I am a program officer with the Program on Nonviolent Action at the United States Institute of Peace, where I conduct applied research on nonviolent action and its intersections with peacebuilding, countering violent extremism, and democratization.
I am the author of From Dissent to Democracy: The Promise and Peril of Civil Resistance Transitions, published by Oxford University Press.
I have previously worked as a post-doctoral research fellow in the department of Sociology and Political Science at the Norwegian University of Science and Technology, an external associate at the Peace Research Institution of Oslo (PRIO), and a research fellow at the Sie Cheou-Kang Center for International Security and Diplomacy, where I supervised data collection for the Social Conflict Analysis Database (SCAD) and the Nonviolent and Violent Campaigns and Outcomes (NAVCO) 3.0 data project.

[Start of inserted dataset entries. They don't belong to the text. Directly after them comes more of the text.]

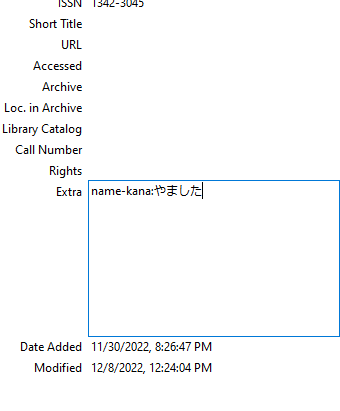
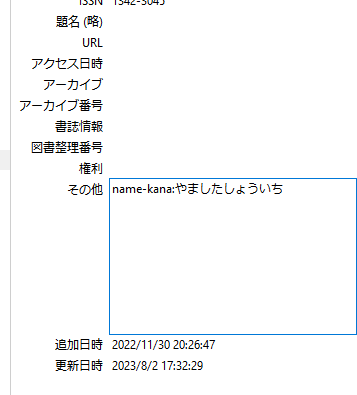
Editing IC Zemi style README

Changed region(s): [[0.0, 0.0, 1.0, 0.9418], [0.9706, 0.8203, 1.0, 0.8506]]

diff --git a/International Collaboration and Development Studies @ HUS.OU/README.MD b/International Collaboration and Development Studies @ HUS.OU/README.MD
@@ -1,8 +1,11 @@
-# ICZemi Style (日本語)
-* Using this style, you can use Japanese and English in the same document. 
-* Japanese entry requires a hiragana reading value. Please set it in the extra field as follows:  <br/>
-e.g. 山下彰一（1999）<br/>
-name-kana:やました<br/>
-![Adding new field]()
+# 国際協力学ゼミ（日本語）
+日本語の文献の情報には「name-kana」の値を設定する必要がある。 <br/>
+例えば 図１のように、「山下彰一（1999）」の「その他」のところに「name-kana:やましたしょういち」と入力する。<br/>
 
-[Download style](https://raw.githubusercontent.com/frianasoa/Zotero-Styles-JP/main/International%20Collaboration%20and%20Development%20Studies%20%40%20HUS.OU/chicago-author-date-iczemi-ja.csl)
+<figure>
+<img style="border: dotted 1px; padding: 0.5em;" src="https://github.com/frianasoa/Zotero-Styles-JP/blob/main/assets/adding-extra.png?raw=true" />
+<figure-caption>図 1. 並べ替のキーを設定する</figure-caption>
+</figure>
+
+ダウンロードは[こちら](https://raw.githubusercontent.com/frianasoa/Zotero-Styles-JP/main/International%20Collaboration%20and%20Development%20Studies%20%40%20HUS.OU/chicago-author-date-iczemi-ja.csl)に右クリックして、名前をつけて保存してください。
+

I received my PhD in International Relations from the University of Denver in March 2018, my MA also from the University of Denver in 2014, and my BA in International Affairs from Gordon College in Wenham, Massachusetts in 2008. I was a 2012 recipient of the Korbel School’s Sie Fellowship and a 2016 recipient of the International Center on Nonviolent Conflict’s PhD fellowship. Prior to entering graduate school I worked for study abroad programs in Egypt and India and helped found BIRDS International, an NGO addressing issues of rural poverty in South India. I currently live in Washington DC and enjoy road biking, camping, and mountain climbing.